After exploring a bit you’ll come across a couple of towns that have shopkeepers, blacksmiths, and banks that allow you to store your money (you lose the money in your wallet when you die). Despite the combat pulling from bullet hell games, these open-world elements are all very reminiscent of traditional SNES-style RPGs. The game wants you to explore the world, collect materials, craft gear, talk to the townspeople, and carve your story in the way that early RPGs did.
At the end of the area, you’ll come across your first dungeon. The dungeon is structured exactly like the open world, with individual rooms that you can leave once you have taken out all the enemies. Now though, some rooms will have small movement-based puzzles to solve with your dash ability, and you will need to find keys that open doors to move around the dungeon. Upon beating the first dungeon, the game world will open up and you can explore it as you please, much like an older Zelda game, though the different areas have pretty distinct difficulties so the game might be a little more linear than it lets on.

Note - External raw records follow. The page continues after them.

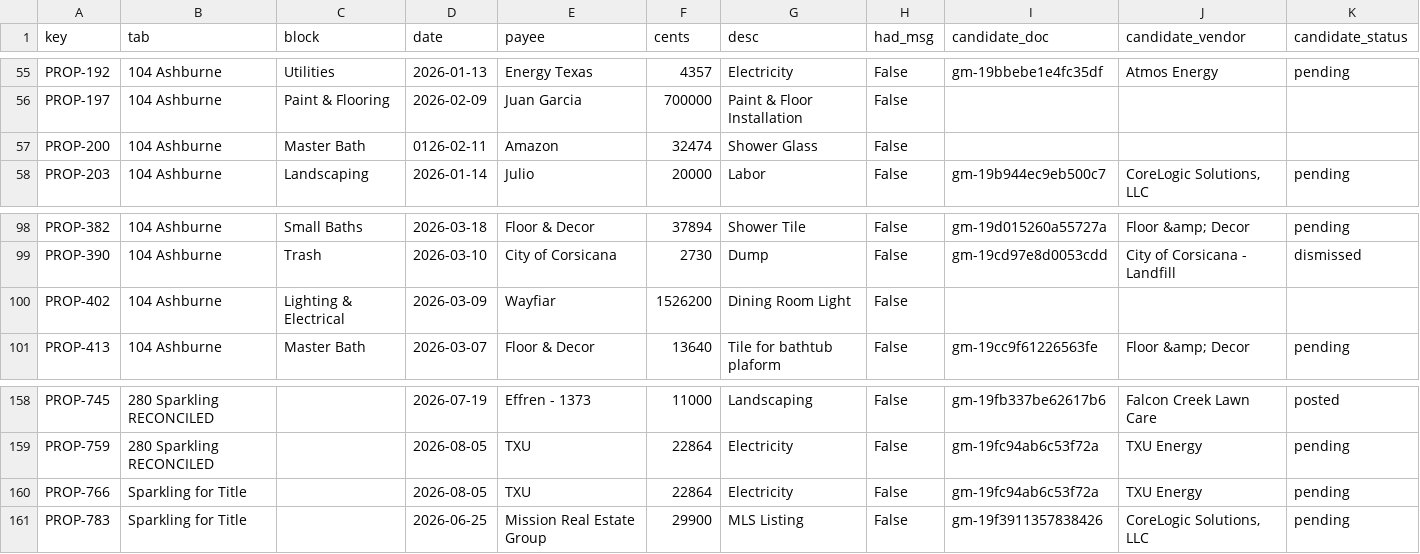
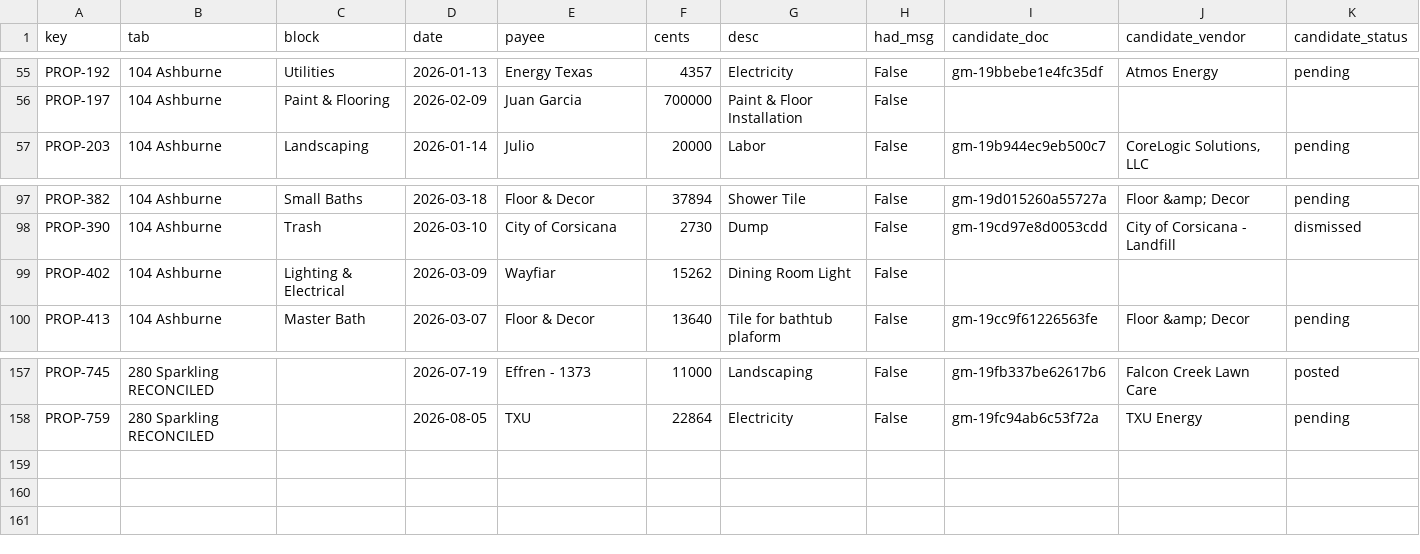
Before and after one commit to Recast-Properties/recast-books, a CSV file: data/migration/2026-09-17/comparison/C-uncovered-old-rows.csv, drawn as a sheet; only a part is shown, gaps mark what is left out.

```diff
--- a/data/migration/2026-09-17/comparison/C-uncovered-old-rows.csv
+++ b/data/migration/2026-09-17/comparison/C-uncovered-old-rows.csv
@@ -56,3 +56,2 @@ PROP-192,104 Ashburne,Utilities,2026-01-13,Energy Texas,4357,Electricity,False,g
 PROP-197,104 Ashburne,Paint & Flooring,2026-02-09,Juan Garcia,700000,Paint & Floor Installation,False,,,
-PROP-200,104 Ashburne,Master Bath,0126-02-11,Amazon,32474,Shower Glass,False,,,
 PROP-203,104 Ashburne,Landscaping,2026-01-14,Julio,20000,Labor,False,gm-19b944ec9eb500c7,"CoreLogic Solutions, LLC",pending
@@ -99,3 +98,3 @@ PROP-382,104 Ashburne,Small Baths,2026-03-18,Floor & Decor,37894,Shower Tile,Fal
 PROP-390,104 Ashburne,Trash,2026-03-10,City of Corsicana,2730,Dump,False,gm-19cd97e8d0053cdd,City of Corsicana - Landfill,dismissed
-PROP-402,104 Ashburne,Lighting & Electrical,2026-03-09,Wayfiar,1526200,Dining Room Light,False,,,
+PROP-402,104 Ashburne,Lighting & Electrical,2026-03-09,Wayfiar,15262,Dining Room Light,False,,,
 PROP-413,104 Ashburne,Master Bath,2026-03-07,Floor & Decor,13640,Tile for bathtub plaform,False,gm-19cc9f61226563fe,Floor &amp; Decor,pending
@@ -159,3 +158 @@ PROP-745,280 Sparkling RECONCILED,,2026-07-19,Effren - 1373,11000,Landscaping,Fa
 PROP-759,280 Sparkling RECONCILED,,2026-08-05,TXU,22864,Electricity,False,gm-19fc94ab6c53f72a,TXU Energy,pending
-PROP-766,Sparkling for Title,,2026-08-05,TXU,22864,Electricity,False,gm-19fc94ab6c53f72a,TXU Energy,pending
-PROP-783,Sparkling for Title,,2026-06-25,Mission Real Estate Group,29900,MLS Listing,False,gm-19f3911357838426,"CoreLogic Solutions, LLC",pending
```
Also changed, not shown: data/migration/2026-09-17/comparison/B-by-match.csv, data/migration/2026-09-17/comparison/D-net-by-vendor-day.csv, 9 other files.
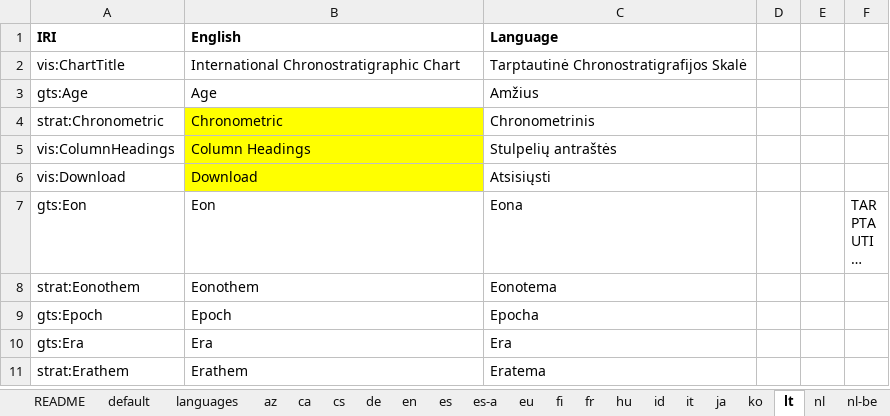
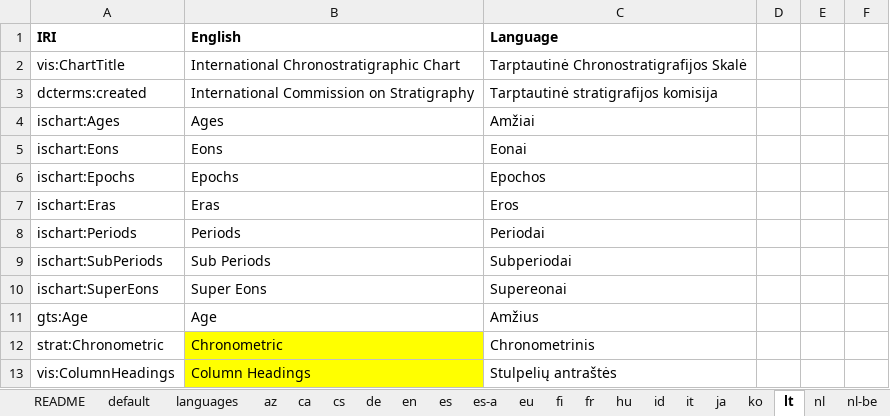
Before and after one commit to i-c-stratigraphy/chart, an Excel workbook: source/multilang/source-multilang.xlsx, sheet lt, drawn as a sheet; only a part is shown; the shorter side is filled out with more unchanged rows; long unchanged cells end in …; values as stored, in another font and other column widths than the file's, no borders; the diff names each change by its address in the sheet, - before the commit and + after, or states it on an @@ line.

```diff
--- a/source/multilang/source-multilang.xlsx (sheet lt)
+++ b/source/multilang/source-multilang.xlsx (sheet lt)
+row 3: dcterms:created | International Commission on Stratigraphy | Tarptautinė stratigrafijos komisija
+row 4: ischart:Ages | Ages | Amžiai
+row 5: ischart:Eons | Eons | Eonai
+row 6: ischart:Epochs | Epochs | Epochos
+row 7: ischart:Eras | Eras | Eros
+row 8: ischart:Periods | Periods | Periodai
+row 9: ischart:SubPeriods | Sub Periods | Subperiodai
+row 10: ischart:SuperEons | Super Eons | Supereonai
```
Also changed, not shown: sheet it, sheet id, sheet en, sheet es, sheet ko, sheet ja, 19 more sheets, 11 other files.
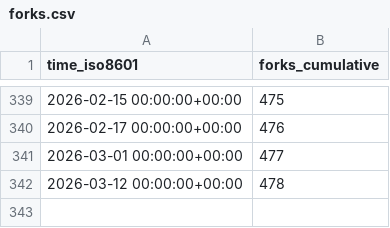
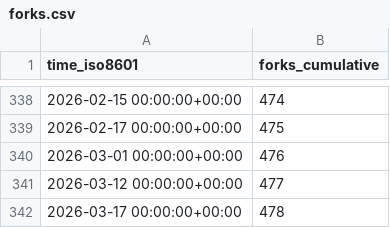
Before and after one commit to mathesar-foundation/mathesar, a CSV file: mathesar-foundation/mathesar/ghrs-data/forks.csv, drawn as a sheet; only a part is shown, gaps mark what is left out; the diff covers the shown part only.

```diff
--- a/mathesar-foundation/mathesar/ghrs-data/forks.csv
+++ b/mathesar-foundation/mathesar/ghrs-data/forks.csv
@@ -339,4 +338,5 @@ time_iso8601,forks_cumulative
-2026-02-15 00:00:00+00:00,475
-2026-02-17 00:00:00+00:00,476
-2026-03-01 00:00:00+00:00,477
-2026-03-12 00:00:00+00:00,478
+2026-02-15 00:00:00+00:00,474
+2026-02-17 00:00:00+00:00,475
+2026-03-01 00:00:00+00:00,476
+2026-03-12 00:00:00+00:00,477
+2026-03-17 00:00:00+00:00,478
```
Also changed, not shown: 1 removed row and 53 edited cells elsewhere in this file, mathesar-foundation/mathesar/ghrs-data/stargazers.csv.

On paper, Archvale seems pretty interesting. Who doesn’t love a good Zelda game, and adding bullet hell mechanics should add a nice twist on the standard affair, but Archvale just can’t deliver on its promise. Specifically, the game really struggles to get creative. I don’t even see much reason to talk about the art style because it really doesn’t do anything I haven’t seen dozens of times before, and the gameplay just never really goes anywhere. Every room in the game is exactly the same. Sure, the enemies have different sprites and might have slightly different attack and bullet patterns, but at the end of the day, they all feel so similar. Not to mention all of the rooms are the same rectangular room with the same enemies, and none of them have anything of interest.
The game just feels far too modular. Archvale clearly began with an interesting concept, but the game never makes an effort to explore creative uses of it. As I mentioned, even the dungeons have the exact same structure and many similar enemies to the open world. You move through the game world at a breakneck pace, but never seem to get anywhere. Every fight just ends by leading you directly into another, far too similar fight, and every room leads you into another room barely distinguishable from the last. The story is borderline non-existent, and the game just distinctly lacks character.
If you love bullet hells or want to try out a new kind of game, Archvale isn’t a bad game to dip your toes into, but the game simply has no depth to allow you to dive. Someone who really loves the gameplay might be able to stick with the game, but if you’re looking for anything more, Archvale simply doesn’t have anything to offer. If you can get this game on sale then it might be worth a few hours of fun, but otherwise, this is definitely a game that you can sit out on.
Score: 6 out of 10
Reviewed on PC